    I have to add that if you have a social networking page that you feel is appropriate (no nudes, no alcohol, no sex – good grammar-spelling etc) companies are not hiring people with these pages and I THINK this is illegal discrimination…i can see if you have bad content but if you do not then it cannot be reason enough not to hire a competent person

  9. Original Poster*

    AMA and all the commentors – thanks so much for your feedback. I realized that I was infusing the situation with a lot of my feelings from previous experiences earlier in the air, and so I decided to wait and see what happened once I had an offer in hand and hence some leverage. As it turns out, I heard back from both companies on Friday.

    The first (the one I am/was worried about) asked for me to take an additional/final step in the process and so I let her know that I was waiting for an offer any day now, so she promised to put a rush on things, again reiterating that I was the front-runner, though she mentioned a second candidate.

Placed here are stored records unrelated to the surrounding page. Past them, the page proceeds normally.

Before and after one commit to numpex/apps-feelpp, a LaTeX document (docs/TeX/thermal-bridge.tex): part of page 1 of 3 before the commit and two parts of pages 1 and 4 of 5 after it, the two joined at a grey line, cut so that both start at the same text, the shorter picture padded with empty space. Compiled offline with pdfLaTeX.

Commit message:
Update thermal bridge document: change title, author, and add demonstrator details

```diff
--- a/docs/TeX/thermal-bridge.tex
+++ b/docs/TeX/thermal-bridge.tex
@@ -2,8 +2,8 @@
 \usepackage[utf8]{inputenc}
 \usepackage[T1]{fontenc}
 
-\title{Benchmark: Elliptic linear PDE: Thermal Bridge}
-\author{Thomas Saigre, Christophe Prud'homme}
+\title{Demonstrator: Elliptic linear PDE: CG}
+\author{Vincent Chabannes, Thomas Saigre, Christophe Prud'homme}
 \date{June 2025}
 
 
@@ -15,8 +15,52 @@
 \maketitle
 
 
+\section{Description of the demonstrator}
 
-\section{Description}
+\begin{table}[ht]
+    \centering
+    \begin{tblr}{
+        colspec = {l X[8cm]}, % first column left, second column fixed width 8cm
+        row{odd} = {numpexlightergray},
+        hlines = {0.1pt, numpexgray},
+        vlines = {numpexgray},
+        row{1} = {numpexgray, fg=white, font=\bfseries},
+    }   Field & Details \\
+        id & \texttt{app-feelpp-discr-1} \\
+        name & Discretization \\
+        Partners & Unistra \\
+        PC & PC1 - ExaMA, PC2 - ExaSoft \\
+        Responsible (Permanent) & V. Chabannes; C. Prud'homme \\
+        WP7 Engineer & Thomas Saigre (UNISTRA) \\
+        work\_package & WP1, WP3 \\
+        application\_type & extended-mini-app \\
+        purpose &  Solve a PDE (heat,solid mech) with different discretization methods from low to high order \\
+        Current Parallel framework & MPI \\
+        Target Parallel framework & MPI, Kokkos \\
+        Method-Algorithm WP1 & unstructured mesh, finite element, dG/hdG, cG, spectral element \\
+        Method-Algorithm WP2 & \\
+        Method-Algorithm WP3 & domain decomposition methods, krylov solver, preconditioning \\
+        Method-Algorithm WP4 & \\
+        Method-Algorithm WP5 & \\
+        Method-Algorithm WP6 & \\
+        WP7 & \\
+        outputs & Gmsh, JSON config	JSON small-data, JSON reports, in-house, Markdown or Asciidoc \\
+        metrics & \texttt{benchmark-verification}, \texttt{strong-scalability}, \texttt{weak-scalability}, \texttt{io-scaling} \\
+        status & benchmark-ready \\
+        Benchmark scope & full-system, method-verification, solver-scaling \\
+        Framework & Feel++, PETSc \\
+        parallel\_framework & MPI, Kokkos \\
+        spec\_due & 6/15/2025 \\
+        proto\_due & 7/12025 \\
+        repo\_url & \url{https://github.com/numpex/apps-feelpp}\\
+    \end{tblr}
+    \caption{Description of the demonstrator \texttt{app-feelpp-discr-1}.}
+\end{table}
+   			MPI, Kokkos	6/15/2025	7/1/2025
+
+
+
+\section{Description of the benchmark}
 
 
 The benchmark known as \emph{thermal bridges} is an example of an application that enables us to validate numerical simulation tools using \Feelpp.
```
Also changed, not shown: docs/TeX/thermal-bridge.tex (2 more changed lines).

    The second company got in touch with me to know that they would like to reach out to at least one of my references before they extend an offer, so they would be in touch early next week after they spoke to my former manager. My former manager became a very good friend of mine, so hopefully by early next week, I will at least have some sort of resolution (because even if I have to take this job, its still a fantastic company and probably a superior position with regards to skill sets, only the people were a little off when I interviewed raising a few potential red flags).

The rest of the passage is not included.